▶ **What is required**
Please show every line in the entries below that includes the word "expression".

Start of Provided information

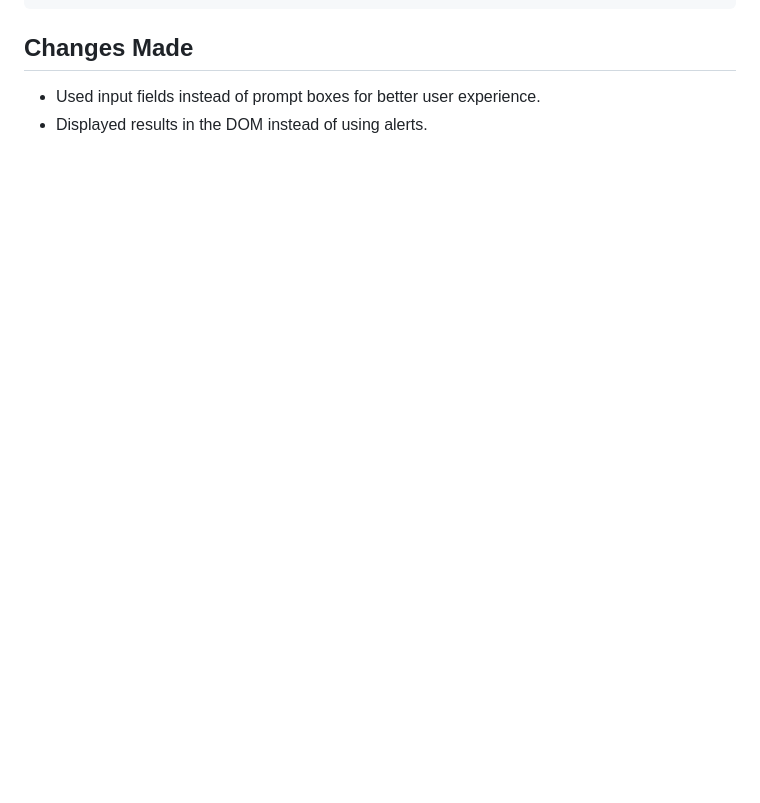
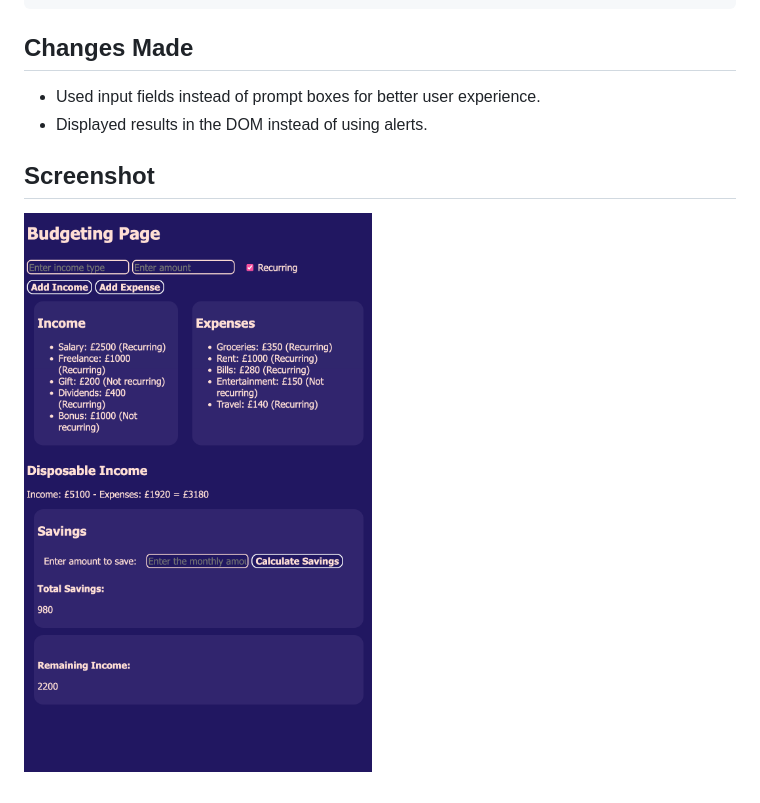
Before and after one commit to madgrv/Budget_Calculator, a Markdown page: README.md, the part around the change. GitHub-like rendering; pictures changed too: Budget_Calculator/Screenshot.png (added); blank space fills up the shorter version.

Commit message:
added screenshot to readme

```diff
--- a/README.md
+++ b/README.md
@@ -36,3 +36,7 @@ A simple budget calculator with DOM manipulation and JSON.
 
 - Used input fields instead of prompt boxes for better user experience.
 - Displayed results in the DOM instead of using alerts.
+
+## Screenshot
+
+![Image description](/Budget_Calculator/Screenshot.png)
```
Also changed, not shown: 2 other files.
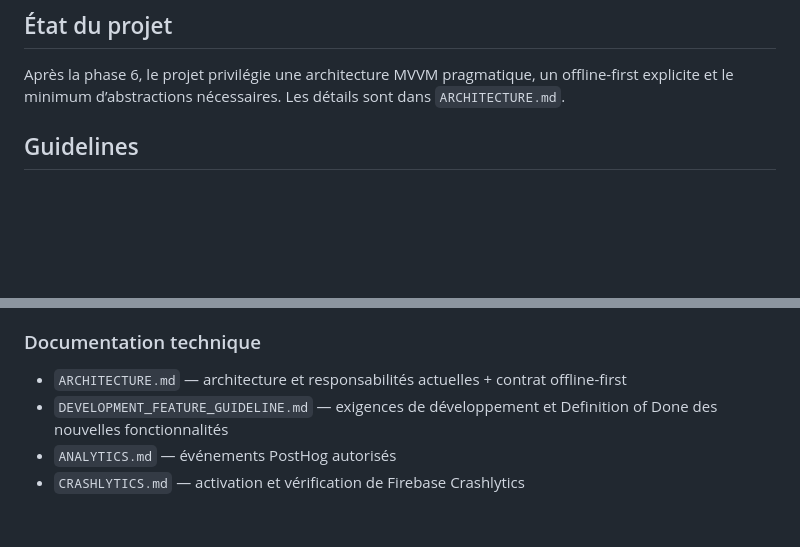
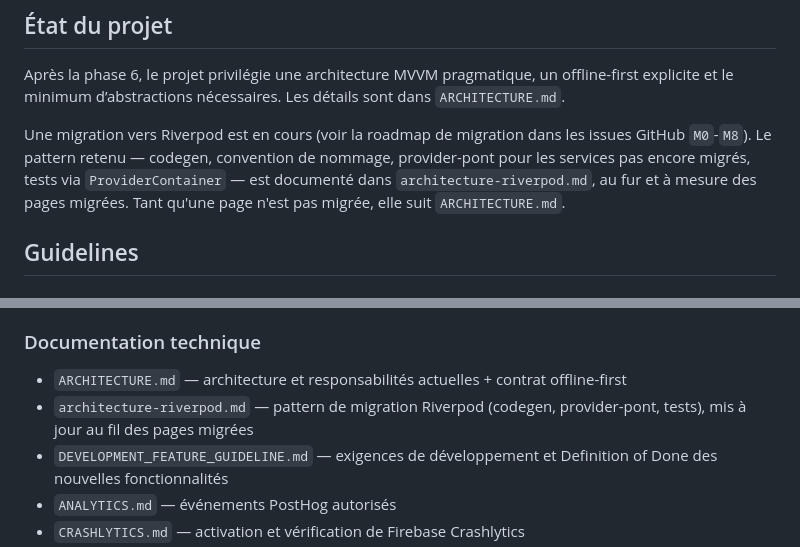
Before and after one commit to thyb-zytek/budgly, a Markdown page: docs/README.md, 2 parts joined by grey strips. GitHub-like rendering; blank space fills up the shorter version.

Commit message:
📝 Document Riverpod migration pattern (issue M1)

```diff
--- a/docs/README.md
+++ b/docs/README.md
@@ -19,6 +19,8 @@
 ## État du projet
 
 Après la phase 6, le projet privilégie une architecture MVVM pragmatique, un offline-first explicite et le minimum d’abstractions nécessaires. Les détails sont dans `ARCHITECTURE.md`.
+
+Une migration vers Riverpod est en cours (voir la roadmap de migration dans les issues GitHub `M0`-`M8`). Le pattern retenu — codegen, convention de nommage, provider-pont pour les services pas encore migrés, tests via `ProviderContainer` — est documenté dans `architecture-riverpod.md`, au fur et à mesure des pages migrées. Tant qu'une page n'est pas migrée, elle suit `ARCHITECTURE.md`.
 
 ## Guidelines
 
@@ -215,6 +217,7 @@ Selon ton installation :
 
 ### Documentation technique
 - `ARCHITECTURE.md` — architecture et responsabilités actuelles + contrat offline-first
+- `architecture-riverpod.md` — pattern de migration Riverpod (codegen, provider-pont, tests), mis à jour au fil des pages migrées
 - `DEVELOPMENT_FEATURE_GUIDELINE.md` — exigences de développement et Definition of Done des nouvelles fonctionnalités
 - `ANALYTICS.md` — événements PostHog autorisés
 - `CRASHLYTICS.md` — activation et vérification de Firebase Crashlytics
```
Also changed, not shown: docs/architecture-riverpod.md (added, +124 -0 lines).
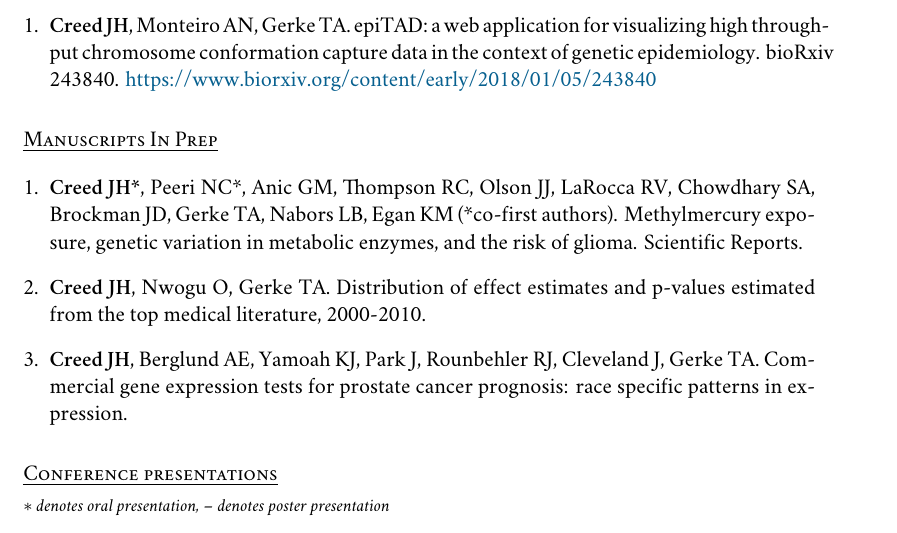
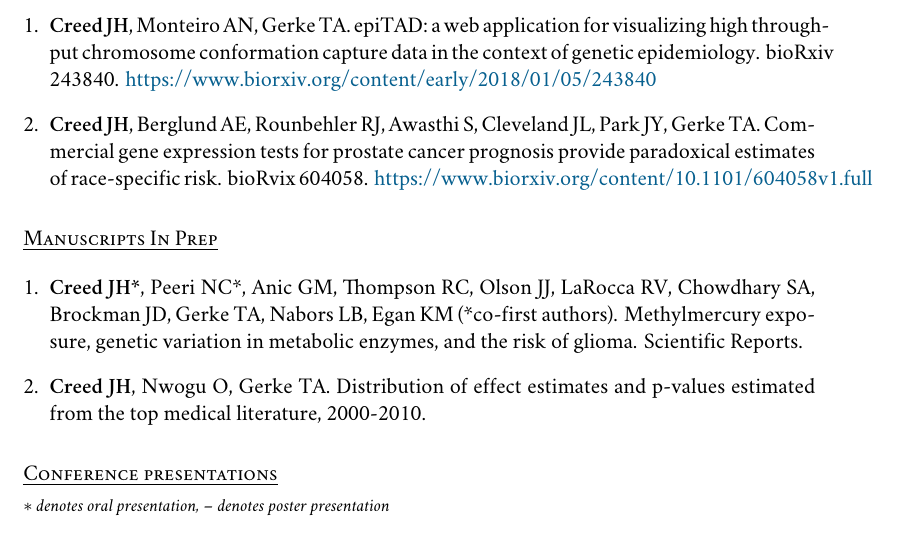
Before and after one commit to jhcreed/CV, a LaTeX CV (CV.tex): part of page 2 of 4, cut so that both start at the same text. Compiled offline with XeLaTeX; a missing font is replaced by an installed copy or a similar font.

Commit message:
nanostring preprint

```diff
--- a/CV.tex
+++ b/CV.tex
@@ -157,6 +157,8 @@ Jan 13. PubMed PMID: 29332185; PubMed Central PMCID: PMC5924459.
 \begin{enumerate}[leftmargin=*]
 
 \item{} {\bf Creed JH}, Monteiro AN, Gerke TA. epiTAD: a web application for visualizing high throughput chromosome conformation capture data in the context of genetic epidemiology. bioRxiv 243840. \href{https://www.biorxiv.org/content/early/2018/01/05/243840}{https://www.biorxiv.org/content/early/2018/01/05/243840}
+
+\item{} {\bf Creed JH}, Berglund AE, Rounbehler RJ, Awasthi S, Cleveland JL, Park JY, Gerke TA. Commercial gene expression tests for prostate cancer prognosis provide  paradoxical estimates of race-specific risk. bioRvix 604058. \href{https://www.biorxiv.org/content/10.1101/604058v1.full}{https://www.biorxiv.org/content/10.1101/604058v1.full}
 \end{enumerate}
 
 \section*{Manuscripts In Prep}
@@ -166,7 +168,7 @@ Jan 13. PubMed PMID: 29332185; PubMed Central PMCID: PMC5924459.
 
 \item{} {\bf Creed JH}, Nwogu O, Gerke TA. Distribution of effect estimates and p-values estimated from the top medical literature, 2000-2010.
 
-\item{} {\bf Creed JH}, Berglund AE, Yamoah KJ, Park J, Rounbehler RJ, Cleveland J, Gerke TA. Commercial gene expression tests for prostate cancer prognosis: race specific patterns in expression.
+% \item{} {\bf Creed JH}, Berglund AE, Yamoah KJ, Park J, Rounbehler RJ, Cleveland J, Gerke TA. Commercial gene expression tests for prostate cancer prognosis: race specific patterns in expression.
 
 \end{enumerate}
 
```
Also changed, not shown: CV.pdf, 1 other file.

End of Provided information

▶ **Exercise output**
+\item{} {\bf Creed JH}, Berglund AE, Rounbehler RJ, Awasthi S, Cleveland JL, Park JY, Gerke TA. Commercial gene expression tests for prostate cancer prognosis provide  paradoxical estimates of race-specific risk. bioRvix 604058. \href{https://www.biorxiv.org/content/10.1101/604058v1.full}{https://www.biorxiv.org/content/10.1101/604058v1.full}
-\item{} {\bf Creed JH}, Berglund AE, Yamoah KJ, Park J, Rounbehler RJ, Cleveland J, Gerke TA. Commercial gene expression tests for prostate cancer prognosis: race specific patterns in expression.
+% \item{} {\bf Creed JH}, Berglund AE, Yamoah KJ, Park J, Rounbehler RJ, Cleveland J, Gerke TA. Commercial gene expression tests for prostate cancer prognosis: race specific patterns in expression.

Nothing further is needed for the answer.